Cool fronts have finally arrived and the humidity has dropped so we are thankful for that. The main bulk of the Neotropical migrants have moved through already, and we are waiting to see if we can catch any wintering species in our last few days of banding. It was a good season for buntings, and this adult male Indigo is showing off his turquoise shoulders. Unlike the male Painted buntings that stay bright year round, the Indigo bunting males tone it down for the winter.
Hawk migration is happening right now over us, and two raptors found their way into our nets this week. Above is a young Broad-winged hawk and we have also captured a female Cooper’s hawk. Hawks tend to escape from the nets since the mesh is designed to capture smaller species, so we are always excited to catch one.
This Ovenbird is trying to be a Golden-winged warbler for Halloween.

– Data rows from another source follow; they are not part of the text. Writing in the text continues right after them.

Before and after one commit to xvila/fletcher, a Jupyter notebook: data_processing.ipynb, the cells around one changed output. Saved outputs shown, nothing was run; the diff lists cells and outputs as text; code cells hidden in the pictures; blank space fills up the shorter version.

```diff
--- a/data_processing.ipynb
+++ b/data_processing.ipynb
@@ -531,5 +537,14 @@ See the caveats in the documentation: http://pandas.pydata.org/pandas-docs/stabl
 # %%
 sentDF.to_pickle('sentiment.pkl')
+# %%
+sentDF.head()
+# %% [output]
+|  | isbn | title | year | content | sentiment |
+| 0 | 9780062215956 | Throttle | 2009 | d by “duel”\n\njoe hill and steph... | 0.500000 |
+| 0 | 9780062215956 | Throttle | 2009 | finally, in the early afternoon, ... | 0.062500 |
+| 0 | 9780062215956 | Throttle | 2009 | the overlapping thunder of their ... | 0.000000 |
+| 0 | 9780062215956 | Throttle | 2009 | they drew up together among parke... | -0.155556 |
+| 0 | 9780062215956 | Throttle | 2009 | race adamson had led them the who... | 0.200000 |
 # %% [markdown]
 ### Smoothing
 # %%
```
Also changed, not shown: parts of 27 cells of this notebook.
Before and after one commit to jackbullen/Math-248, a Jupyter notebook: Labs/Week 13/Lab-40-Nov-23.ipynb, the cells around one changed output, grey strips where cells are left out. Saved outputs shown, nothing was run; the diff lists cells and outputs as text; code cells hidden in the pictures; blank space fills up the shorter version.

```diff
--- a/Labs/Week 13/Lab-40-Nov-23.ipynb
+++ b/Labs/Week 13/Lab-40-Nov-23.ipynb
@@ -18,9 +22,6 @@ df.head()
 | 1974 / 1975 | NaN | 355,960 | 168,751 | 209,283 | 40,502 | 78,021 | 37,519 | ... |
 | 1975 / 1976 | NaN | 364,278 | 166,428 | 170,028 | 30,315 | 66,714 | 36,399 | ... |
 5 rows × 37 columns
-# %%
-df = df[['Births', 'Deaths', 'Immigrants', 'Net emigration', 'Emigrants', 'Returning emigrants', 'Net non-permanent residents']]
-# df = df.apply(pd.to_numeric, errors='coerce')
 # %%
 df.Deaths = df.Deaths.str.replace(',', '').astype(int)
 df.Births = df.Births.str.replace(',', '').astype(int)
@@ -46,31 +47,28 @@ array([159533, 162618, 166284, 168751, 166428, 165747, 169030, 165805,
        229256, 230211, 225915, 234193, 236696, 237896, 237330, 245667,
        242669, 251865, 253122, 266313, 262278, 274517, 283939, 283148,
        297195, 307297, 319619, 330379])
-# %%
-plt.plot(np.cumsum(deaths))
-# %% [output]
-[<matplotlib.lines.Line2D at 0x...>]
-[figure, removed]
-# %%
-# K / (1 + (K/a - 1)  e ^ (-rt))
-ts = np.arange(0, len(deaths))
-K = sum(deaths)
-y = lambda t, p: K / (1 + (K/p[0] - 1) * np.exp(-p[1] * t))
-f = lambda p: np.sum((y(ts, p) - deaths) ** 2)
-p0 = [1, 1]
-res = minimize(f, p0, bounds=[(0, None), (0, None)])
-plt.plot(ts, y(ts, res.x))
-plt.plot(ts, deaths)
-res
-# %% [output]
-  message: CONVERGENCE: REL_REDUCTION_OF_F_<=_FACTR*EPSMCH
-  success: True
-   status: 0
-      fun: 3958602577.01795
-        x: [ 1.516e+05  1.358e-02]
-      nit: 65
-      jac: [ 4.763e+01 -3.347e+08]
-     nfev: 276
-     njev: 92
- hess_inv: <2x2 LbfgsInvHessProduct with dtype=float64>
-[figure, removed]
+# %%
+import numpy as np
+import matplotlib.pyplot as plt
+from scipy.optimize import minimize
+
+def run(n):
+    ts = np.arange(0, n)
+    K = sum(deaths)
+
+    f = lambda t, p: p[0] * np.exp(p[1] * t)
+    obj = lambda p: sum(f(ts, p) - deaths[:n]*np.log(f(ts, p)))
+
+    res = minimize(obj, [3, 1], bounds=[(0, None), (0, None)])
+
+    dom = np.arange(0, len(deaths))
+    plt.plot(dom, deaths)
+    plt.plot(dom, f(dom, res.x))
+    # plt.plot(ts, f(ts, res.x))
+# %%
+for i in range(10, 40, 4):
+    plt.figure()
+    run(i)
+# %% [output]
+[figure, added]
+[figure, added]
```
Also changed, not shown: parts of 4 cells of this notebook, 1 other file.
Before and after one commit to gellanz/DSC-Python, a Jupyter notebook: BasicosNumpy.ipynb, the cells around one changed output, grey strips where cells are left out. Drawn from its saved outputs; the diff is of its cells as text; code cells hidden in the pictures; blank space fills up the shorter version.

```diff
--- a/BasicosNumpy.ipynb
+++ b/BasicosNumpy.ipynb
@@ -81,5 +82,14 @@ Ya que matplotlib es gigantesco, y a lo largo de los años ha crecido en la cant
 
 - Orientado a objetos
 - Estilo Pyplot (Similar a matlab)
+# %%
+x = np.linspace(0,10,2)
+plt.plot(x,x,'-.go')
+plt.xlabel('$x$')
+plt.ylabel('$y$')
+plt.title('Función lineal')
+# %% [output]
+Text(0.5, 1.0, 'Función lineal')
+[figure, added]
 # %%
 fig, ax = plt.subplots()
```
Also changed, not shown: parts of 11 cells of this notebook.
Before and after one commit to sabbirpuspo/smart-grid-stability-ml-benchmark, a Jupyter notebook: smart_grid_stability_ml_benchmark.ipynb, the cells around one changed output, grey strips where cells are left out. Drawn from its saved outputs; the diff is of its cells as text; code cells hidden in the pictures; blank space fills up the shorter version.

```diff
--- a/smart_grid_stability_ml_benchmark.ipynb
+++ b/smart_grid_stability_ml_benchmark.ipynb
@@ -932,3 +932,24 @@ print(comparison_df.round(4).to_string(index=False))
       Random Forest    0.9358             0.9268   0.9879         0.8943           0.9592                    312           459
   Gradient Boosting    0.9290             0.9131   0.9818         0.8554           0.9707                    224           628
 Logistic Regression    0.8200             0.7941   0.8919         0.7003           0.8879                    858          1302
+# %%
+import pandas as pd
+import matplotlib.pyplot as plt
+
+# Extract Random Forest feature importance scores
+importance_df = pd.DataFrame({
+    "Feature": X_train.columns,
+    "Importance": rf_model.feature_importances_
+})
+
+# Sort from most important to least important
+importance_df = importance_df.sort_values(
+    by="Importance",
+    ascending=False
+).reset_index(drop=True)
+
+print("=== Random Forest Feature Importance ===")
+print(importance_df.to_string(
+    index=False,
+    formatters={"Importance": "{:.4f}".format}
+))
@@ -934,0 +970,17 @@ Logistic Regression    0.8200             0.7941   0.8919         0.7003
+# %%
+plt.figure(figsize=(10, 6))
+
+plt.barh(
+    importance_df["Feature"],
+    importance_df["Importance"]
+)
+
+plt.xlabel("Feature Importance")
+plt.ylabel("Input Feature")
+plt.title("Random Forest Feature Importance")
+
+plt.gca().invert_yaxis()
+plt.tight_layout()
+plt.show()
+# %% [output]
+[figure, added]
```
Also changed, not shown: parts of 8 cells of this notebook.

We have seen faint wingbars on this species before, but these are quite extreme.
October total: 1,247 birds of 46 species
- Gray Catbird: 225
- Black-throated blue warbler: 192
- Common yellowthroat: 164
- American redstart: 128
- Ovenbird: 84
- Painted bunting: 59
- Black & white warbler: 54
- Northern parula: 45
- Red-eyed vireo: 34
- White-eyed vireo: 33
The horror of huge face spiders and Gray catbirds. Scary stuff!